steps to paralysis via anesthetics -autonomic activity is lost -pain and other sensory functions are lost -motor activity is lost last wears off in reverse order
surgical, dental, diagnostic procedures, treatment of certain types of chronic pain what local anesthetics are used for
inflitration anesthesia & Nerve block anesthesia types/routes of local anesthetics given
infiltration anesthesia used in/for: -minor surgical and dental proceduress -injection ID, subcut, or submucosally across the path of nerves supplying the target area -may be given in a circular pattern around the operative area
Nerve block anesthesia -can cause problems if too high concentration in body -injected directly into or around the nerve trunks of nerve ganglia that supply the target area
Major AEs of infiltration and Nerve block anesthesia "spinal headache" and epidural blood patch
Uses of NMBAs -to prevent nerve transmission, resulting in paralysis -used with anesthetics during surgery
Special considerations for NMBAs when used during surgery -cause paralysis of respiratory and skeletal muscles -client unable to breathe w/o mechanical respiration -does not cause sedation or pain relief -client may be paralyzed AND conscious
types of NMBAs-nondepolarizing drugs -short acting (mivacurium-Maacacron) -intermediate acting (atracurium-Tracrium, vecuronoim-Norcuron, rocuronium-Zemuron) -long acting (pancuronium-Pavulon, doxacurium-Nuromax, d-Tubocurarine-dTC)
Succinylcholine NMBA- depolarizing drug
function of Succinylcholine -similar to ACh in causing depolarization -slower metabolism than ACH, repolarization cannot occur while present -causes flaccid muscle paralysis
function of nondepolarizing NMBAs -prevent ACh from acting at neuromuscular junctions -muscle fibers are not stimulated bc nerve cell membrane is not depolarized -skeletal muscle contraction does not occur
sequential effects of NMBAs -muscle weakness initially followed by total flaccid paralysis -small, rapidly moving muscles 1st affected -then larger muscles -finally intercostal muscles and diaphragm are affected resulting in cessation of respiration
main uses of NMBAs -maintaining controlled ventilation during surgical procedures -endotracheal intubation (short acting) -reduction of muscle contraction in target area -diagnostic drugs for myasthenia gravis

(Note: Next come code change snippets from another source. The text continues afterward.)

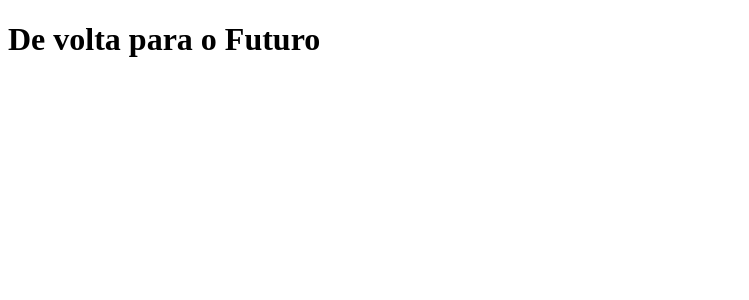
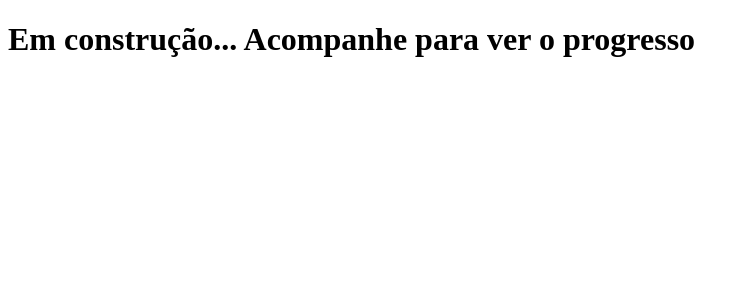
Before and after one commit to dantec0de/clone-tabnews, a Next.js app: page / in a window 1280 px wide. Shown: the top 300 px of the page, without its empty margins (0-749 px from the left). Built offline with nearby package versions, Linux system fonts and the light colour scheme.

Commit message:
deixando a pagina com Status de 'Em construção'

```diff
--- a/pages/index.js
+++ b/pages/index.js
@@ -1,5 +1,7 @@
 function Home(){
-    return <h1>De volta para o Futuro</h1>
+    return <h1>Em construção...
+        Acompanhe para ver o progresso
+    </h1>
 }
 
 export default Home
```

AEs of NMBAs Serious: -Hypotension (blockade of autonomic ganglia -Tachycardia (Blockade of muscarinic receptors -Hypotension (release of histamine

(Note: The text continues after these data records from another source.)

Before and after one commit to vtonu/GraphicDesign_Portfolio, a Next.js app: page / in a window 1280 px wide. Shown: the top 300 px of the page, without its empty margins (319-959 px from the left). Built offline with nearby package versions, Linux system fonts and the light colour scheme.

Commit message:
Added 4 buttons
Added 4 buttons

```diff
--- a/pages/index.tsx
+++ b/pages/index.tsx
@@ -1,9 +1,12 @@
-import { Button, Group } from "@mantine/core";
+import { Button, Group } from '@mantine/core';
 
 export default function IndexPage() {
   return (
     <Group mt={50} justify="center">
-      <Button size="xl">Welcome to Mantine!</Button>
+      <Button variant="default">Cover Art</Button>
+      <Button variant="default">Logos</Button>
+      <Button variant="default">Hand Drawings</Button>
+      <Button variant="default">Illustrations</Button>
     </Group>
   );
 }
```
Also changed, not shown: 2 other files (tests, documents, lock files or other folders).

Overdose of NMBAs symptoms -Cardiovascular collapse -conscious sedation, moderate sedation, procedural sedation, a semi-conscious effect
Moderate sedation (conscious sedation, procedural sedation) used for diagnostic/minor surgical procedures that do not require deep anesthesia -recovery time better than gen. anesthesia -greater safety profile than gen. anesthesia -client may have no memory of experience

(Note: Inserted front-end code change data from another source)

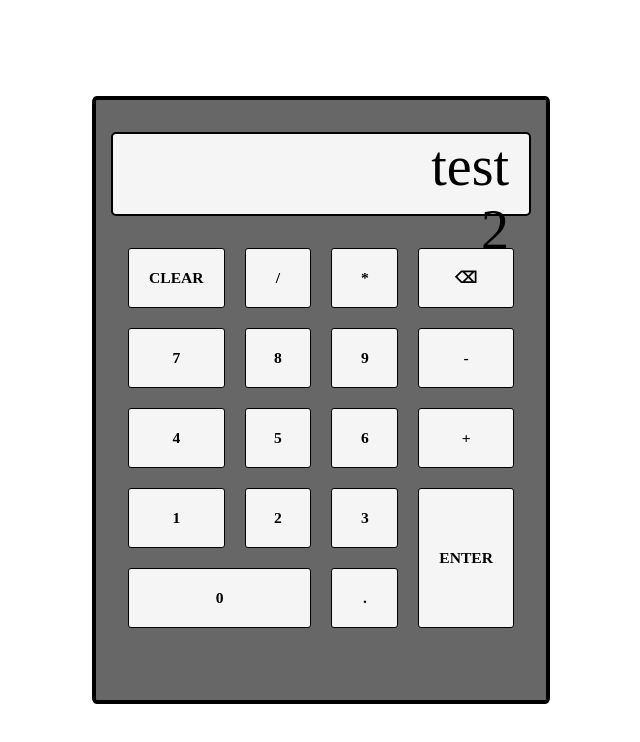
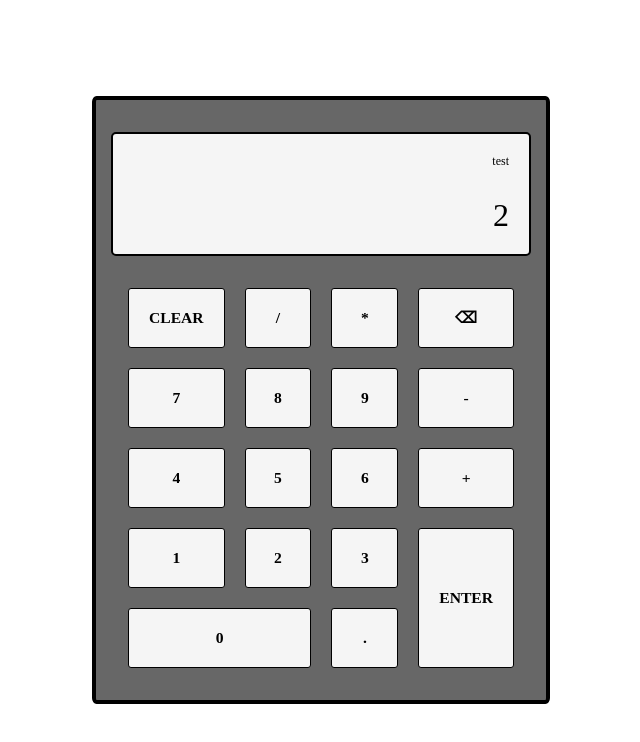
Before and after one commit to rintendou/calculator, a plain HTML site: page index.html in a window 1280 px wide. Shown: the whole page, without its empty margins (319-959 px from the left). Drawn offline with Linux system fonts and the light colour scheme; a web font is replaced by a local one.

Commit message:
Added CSS for new classes

```diff
--- a/styles.css
+++ b/styles.css
@@ -23,6 +23,7 @@ body {
     /* background-color: #676767; */
 }
 
+/* Main app */
 .app {
     border: 4px solid black;
     border-radius: 1%;
@@ -43,17 +44,35 @@ body {
 }
 
 .display {
+    display: flex;
+    overflow: hidden;
+    position: relative;
     border: 2px solid black;
     border-radius: 5px;
-    font-size: 3.5rem;
     background-color: whitesmoke;
 
-    text-align: right;
-    height: 80px;
+    height: 120px;
     width: 100%;
     padding-right: 20px;
     padding-left: 10px;
+}
 
+.current {
+    position: absolute;
+    bottom: 0;
+    right: 0;
+
+    padding: 20px;
+    font-size: 2em;
+}
+
+.previous {
+    position: absolute;
+    top: 0;
+    right: 0;
+
+    padding: 20px;
+    font-size: 0.75em;
 }
 
 .buttons {
```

vital assessment during pre-, intra- and postoperative phases -vital signs -baseline labwork, ECG -Pulse oximeter (PO2) -ABCs -all body systems
what to watch for during recovery cardiovascular depression, respiratory depression and Major complications of anesthesia
propofol -IV general anesthetic drug -used in ICU and other critical care settings for induction and maintenacne of anesthesia/sedation
succinylcholine -only depolarizing NMBA available -ultra-short-acting, but is more slowly metabolized than ACh -adjunct to general anestehsia for flaccid paralysis of muscle -stimulates motor endplate to ongoing depolarizing, repolarization cannot occur and muscles ca
vecuronium -intermediate-acting NONdepolarizing NMBA -adjunct to gen. anesthesia -most useful in procedures requiring mechanical ventilation
Created by: gfcfnina